§ About this exercise
Write each entry out again verbatim, pictures excluded.

- Opening Delimiter -

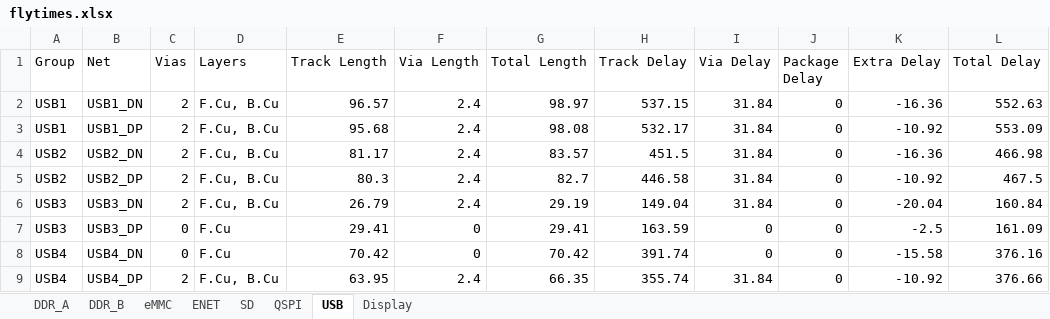
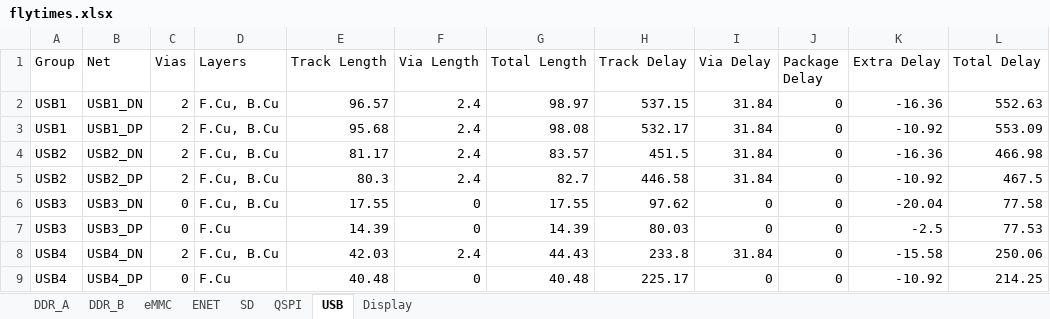
Before and after one commit to quentin-z80/qsbc, an Excel workbook: flytimes.xlsx, sheet USB, drawn as a sheet; only a part is shown; values as stored, in another font and other column widths than the file's, no borders; the diff names each change by its address in the sheet, - before the commit and + after, or states it on an @@ line.

```diff
--- a/flytimes.xlsx (sheet USB)
+++ b/flytimes.xlsx (sheet USB)
-C6 (Vias): 2
+C6 (Vias): 0
-E6 (Track Length): 26.79
+E6 (Track Length): 17.55
-F6 (Via Length): 2.4
+F6 (Via Length): 0
-G6 (Total Length): 29.19
+G6 (Total Length): 17.55
-H6 (Track Delay): 149.04
+H6 (Track Delay): 97.62
-I6 (Via Delay): 31.84
+I6 (Via Delay): 0
-L6 (Total Delay): 160.84
+L6 (Total Delay): 77.58
-E7 (Track Length): 29.41
+E7 (Track Length): 14.39
-G7 (Total Length): 29.41
+G7 (Total Length): 14.39
-H7 (Track Delay): 163.59
+H7 (Track Delay): 80.03
-L7 (Total Delay): 161.09
+L7 (Total Delay): 77.53
-C8 (Vias): 0
+C8 (Vias): 2
-D8 (Layers): F.Cu
+D8 (Layers): F.Cu, B.Cu
-E8 (Track Length): 70.42
+E8 (Track Length): 42.03
-F8 (Via Length): 0
+F8 (Via Length): 2.4
-G8 (Total Length): 70.42
+G8 (Total Length): 44.43
-H8 (Track Delay): 391.74
+H8 (Track Delay): 233.8
-I8 (Via Delay): 0
+I8 (Via Delay): 31.84
-L8 (Total Delay): 376.16
+L8 (Total Delay): 250.06
-C9 (Vias): 2
+C9 (Vias): 0
-D9 (Layers): F.Cu, B.Cu
+D9 (Layers): F.Cu
-E9 (Track Length): 63.95
+E9 (Track Length): 40.48
-F9 (Via Length): 2.4
+F9 (Via Length): 0
-G9 (Total Length): 66.35
+G9 (Total Length): 40.48
-H9 (Track Delay): 355.74
+H9 (Track Delay): 225.17
-I9 (Via Delay): 31.84
+I9 (Via Delay): 0
-L9 (Total Delay): 376.66
+L9 (Total Delay): 214.25
```
Also changed, not shown: sheet ENET, sheet SD, sheet DDR_B, sheet DDR_A, 4 other files.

- Closing Delimiter -

§ Completed task
Before and after one commit to quentin-z80/qsbc, an Excel workbook: flytimes.xlsx, sheet USB, drawn as a sheet; only a part is shown; values as stored, in another font and other column widths than the file's, no borders; the diff names each change by its address in the sheet, - before the commit and + after, or states it on an @@ line.

```diff
--- a/flytimes.xlsx (sheet USB)
+++ b/flytimes.xlsx (sheet USB)
-C6 (Vias): 2
+C6 (Vias): 0
-E6 (Track Length): 26.79
+E6 (Track Length): 17.55
-F6 (Via Length): 2.4
+F6 (Via Length): 0
-G6 (Total Length): 29.19
+G6 (Total Length): 17.55
-H6 (Track Delay): 149.04
+H6 (Track Delay): 97.62
-I6 (Via Delay): 31.84
+I6 (Via Delay): 0
-L6 (Total Delay): 160.84
+L6 (Total Delay): 77.58
-E7 (Track Length): 29.41
+E7 (Track Length): 14.39
-G7 (Total Length): 29.41
+G7 (Total Length): 14.39
-H7 (Track Delay): 163.59
+H7 (Track Delay): 80.03
-L7 (Total Delay): 161.09
+L7 (Total Delay): 77.53
-C8 (Vias): 0
+C8 (Vias): 2
-D8 (Layers): F.Cu
+D8 (Layers): F.Cu, B.Cu
-E8 (Track Length): 70.42
+E8 (Track Length): 42.03
-F8 (Via Length): 0
+F8 (Via Length): 2.4
-G8 (Total Length): 70.42
+G8 (Total Length): 44.43
-H8 (Track Delay): 391.74
+H8 (Track Delay): 233.8
-I8 (Via Delay): 0
+I8 (Via Delay): 31.84
-L8 (Total Delay): 376.16
+L8 (Total Delay): 250.06
-C9 (Vias): 2
+C9 (Vias): 0
-D9 (Layers): F.Cu, B.Cu
+D9 (Layers): F.Cu
-E9 (Track Length): 63.95
+E9 (Track Length): 40.48
-F9 (Via Length): 2.4
+F9 (Via Length): 0
-G9 (Total Length): 66.35
+G9 (Total Length): 40.48
-H9 (Track Delay): 355.74
+H9 (Track Delay): 225.17
-I9 (Via Delay): 31.84
+I9 (Via Delay): 0
-L9 (Total Delay): 376.66
+L9 (Total Delay): 214.25
```
Also changed, not shown: sheet ENET, sheet SD, sheet DDR_B, sheet DDR_A, 4 other files.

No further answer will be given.